**Task statement**
Whenever a line contains the string "transition", copy it out of the entries.

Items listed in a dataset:
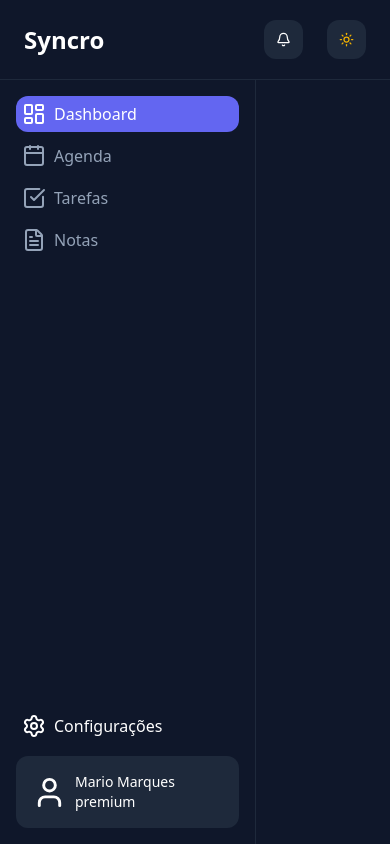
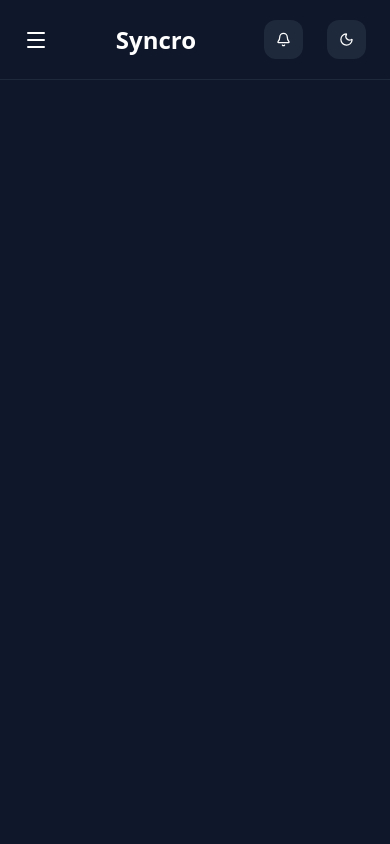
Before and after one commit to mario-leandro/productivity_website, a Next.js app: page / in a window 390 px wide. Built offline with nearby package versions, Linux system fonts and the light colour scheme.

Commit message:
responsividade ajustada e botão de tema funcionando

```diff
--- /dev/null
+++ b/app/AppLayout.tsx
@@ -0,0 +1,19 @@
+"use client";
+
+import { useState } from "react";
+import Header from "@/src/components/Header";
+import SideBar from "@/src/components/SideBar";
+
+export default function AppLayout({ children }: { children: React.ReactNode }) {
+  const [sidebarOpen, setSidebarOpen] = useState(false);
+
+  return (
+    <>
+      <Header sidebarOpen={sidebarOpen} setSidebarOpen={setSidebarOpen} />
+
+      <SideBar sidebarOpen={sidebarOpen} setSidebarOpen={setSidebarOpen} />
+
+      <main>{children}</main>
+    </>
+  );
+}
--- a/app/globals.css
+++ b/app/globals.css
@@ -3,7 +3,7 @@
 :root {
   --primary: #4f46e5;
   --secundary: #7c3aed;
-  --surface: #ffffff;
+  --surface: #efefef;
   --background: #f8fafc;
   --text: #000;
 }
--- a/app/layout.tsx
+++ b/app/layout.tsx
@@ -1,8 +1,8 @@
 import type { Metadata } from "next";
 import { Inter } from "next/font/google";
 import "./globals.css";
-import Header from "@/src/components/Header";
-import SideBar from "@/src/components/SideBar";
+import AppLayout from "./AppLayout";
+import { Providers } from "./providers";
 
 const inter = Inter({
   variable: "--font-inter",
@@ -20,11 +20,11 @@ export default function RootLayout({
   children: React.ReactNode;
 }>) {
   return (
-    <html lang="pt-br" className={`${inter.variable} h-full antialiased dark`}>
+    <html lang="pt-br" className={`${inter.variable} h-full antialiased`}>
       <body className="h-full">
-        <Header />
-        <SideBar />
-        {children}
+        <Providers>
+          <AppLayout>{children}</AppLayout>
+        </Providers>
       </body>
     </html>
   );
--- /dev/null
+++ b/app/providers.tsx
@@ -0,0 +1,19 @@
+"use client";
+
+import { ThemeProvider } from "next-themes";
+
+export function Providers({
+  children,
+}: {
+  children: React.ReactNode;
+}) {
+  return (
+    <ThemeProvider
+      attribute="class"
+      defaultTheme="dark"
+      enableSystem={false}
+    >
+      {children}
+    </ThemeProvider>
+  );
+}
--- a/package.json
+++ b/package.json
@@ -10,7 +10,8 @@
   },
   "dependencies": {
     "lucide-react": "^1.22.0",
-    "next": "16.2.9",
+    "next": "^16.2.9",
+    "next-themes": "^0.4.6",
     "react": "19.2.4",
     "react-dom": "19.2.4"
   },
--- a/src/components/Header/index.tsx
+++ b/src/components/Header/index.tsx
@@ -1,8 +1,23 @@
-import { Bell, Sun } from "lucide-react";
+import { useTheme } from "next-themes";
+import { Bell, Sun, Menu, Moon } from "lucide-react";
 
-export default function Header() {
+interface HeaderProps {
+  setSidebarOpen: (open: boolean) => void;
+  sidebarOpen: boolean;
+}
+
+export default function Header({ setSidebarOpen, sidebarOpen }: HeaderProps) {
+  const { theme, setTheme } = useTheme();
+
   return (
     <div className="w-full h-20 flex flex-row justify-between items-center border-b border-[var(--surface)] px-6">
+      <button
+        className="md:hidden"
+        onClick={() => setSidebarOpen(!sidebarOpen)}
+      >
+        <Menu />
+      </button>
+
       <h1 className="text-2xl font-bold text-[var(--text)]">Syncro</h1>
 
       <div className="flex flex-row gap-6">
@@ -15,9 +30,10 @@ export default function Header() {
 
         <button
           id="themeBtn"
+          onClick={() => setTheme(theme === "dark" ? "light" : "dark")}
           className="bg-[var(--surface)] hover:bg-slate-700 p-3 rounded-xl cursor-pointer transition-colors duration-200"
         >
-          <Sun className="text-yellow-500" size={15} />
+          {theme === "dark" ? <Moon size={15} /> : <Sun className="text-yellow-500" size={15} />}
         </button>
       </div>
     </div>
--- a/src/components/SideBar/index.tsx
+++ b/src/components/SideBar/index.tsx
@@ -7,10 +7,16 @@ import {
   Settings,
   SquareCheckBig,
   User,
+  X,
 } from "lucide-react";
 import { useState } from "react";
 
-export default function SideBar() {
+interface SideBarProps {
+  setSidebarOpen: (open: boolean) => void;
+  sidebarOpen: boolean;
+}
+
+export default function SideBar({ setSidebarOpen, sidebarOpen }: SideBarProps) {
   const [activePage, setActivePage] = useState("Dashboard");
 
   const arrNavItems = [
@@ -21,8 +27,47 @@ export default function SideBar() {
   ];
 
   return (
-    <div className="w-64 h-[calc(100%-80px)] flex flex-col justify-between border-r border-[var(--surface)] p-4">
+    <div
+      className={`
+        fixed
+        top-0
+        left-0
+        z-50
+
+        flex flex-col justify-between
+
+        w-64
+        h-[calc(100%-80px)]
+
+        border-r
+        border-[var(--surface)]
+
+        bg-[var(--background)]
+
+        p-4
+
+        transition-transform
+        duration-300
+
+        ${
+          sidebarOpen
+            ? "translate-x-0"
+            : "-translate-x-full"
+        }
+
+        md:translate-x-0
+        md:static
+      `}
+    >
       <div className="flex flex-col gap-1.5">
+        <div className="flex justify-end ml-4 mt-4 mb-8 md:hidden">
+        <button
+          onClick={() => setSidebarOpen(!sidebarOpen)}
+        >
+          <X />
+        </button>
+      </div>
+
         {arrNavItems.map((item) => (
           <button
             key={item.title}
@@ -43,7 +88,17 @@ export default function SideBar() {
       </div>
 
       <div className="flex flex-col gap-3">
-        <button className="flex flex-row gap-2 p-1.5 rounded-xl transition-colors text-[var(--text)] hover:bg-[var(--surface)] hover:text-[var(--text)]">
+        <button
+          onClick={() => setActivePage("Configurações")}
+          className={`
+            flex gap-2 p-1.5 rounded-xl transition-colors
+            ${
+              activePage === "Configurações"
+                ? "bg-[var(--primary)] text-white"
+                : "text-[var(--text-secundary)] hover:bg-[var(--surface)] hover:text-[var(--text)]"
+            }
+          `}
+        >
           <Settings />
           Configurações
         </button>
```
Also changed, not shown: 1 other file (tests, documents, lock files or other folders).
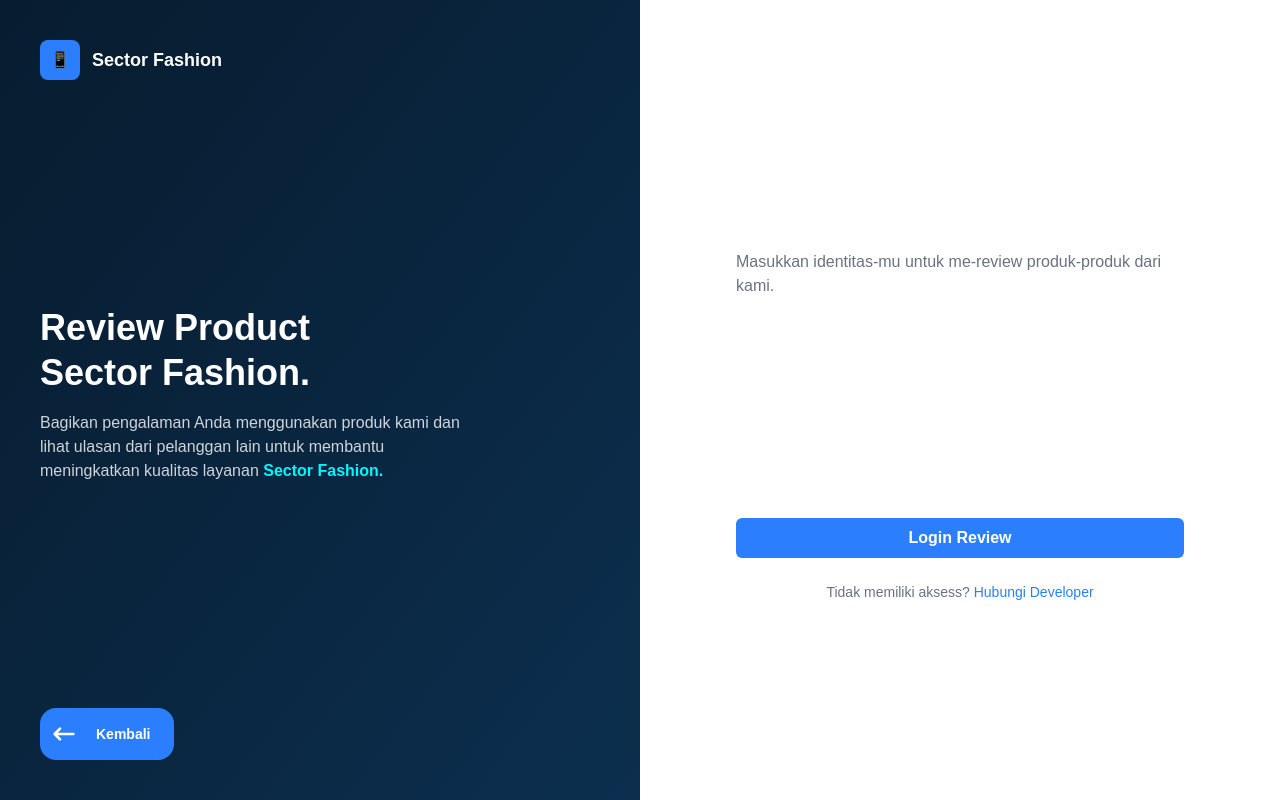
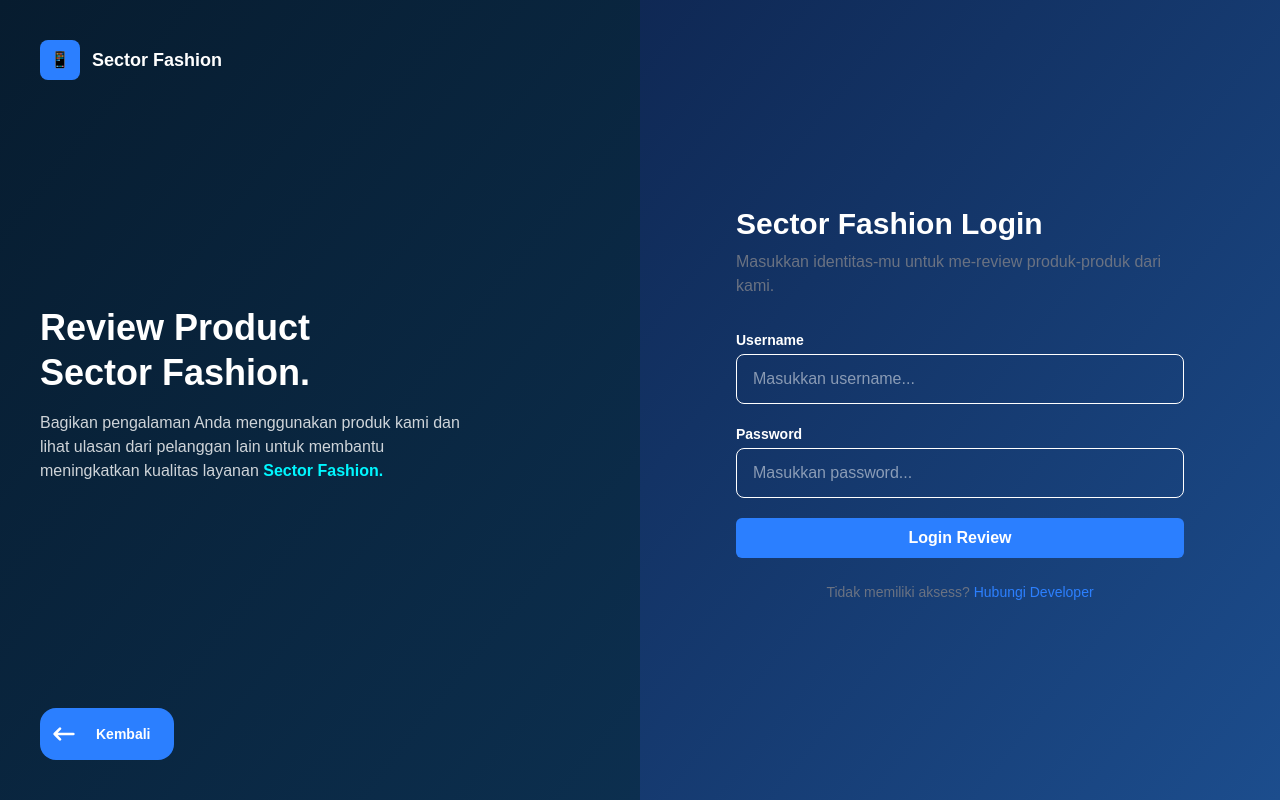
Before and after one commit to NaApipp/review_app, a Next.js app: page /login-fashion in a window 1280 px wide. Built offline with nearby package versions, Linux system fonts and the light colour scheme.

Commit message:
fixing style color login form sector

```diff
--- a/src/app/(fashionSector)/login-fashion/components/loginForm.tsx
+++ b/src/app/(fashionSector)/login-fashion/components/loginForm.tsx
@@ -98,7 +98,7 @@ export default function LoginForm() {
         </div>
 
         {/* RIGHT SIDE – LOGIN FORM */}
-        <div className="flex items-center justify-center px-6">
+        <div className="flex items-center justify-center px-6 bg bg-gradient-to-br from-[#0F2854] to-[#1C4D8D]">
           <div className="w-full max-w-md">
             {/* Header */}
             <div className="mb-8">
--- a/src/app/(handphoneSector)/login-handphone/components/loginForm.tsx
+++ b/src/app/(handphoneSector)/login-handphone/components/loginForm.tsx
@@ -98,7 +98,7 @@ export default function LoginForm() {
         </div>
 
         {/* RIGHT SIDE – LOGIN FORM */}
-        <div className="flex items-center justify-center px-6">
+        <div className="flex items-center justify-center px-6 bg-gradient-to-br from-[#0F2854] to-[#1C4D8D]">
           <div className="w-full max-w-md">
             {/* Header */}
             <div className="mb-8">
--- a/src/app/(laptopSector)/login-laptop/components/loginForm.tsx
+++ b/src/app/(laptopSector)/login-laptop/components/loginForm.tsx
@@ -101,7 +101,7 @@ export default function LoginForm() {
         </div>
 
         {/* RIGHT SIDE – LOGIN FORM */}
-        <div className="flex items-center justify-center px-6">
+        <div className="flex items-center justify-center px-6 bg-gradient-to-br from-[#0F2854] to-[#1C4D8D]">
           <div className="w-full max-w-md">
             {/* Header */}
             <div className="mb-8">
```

**Task result**
           className="bg-[var(--surface)] hover:bg-slate-700 p-3 rounded-xl cursor-pointer transition-colors duration-200"
+        transition-transform
-        <button className="flex flex-row gap-2 p-1.5 rounded-xl transition-colors text-[var(--text)] hover:bg-[var(--surface)] hover:text-[var(--text)]">
+            flex gap-2 p-1.5 rounded-xl transition-colors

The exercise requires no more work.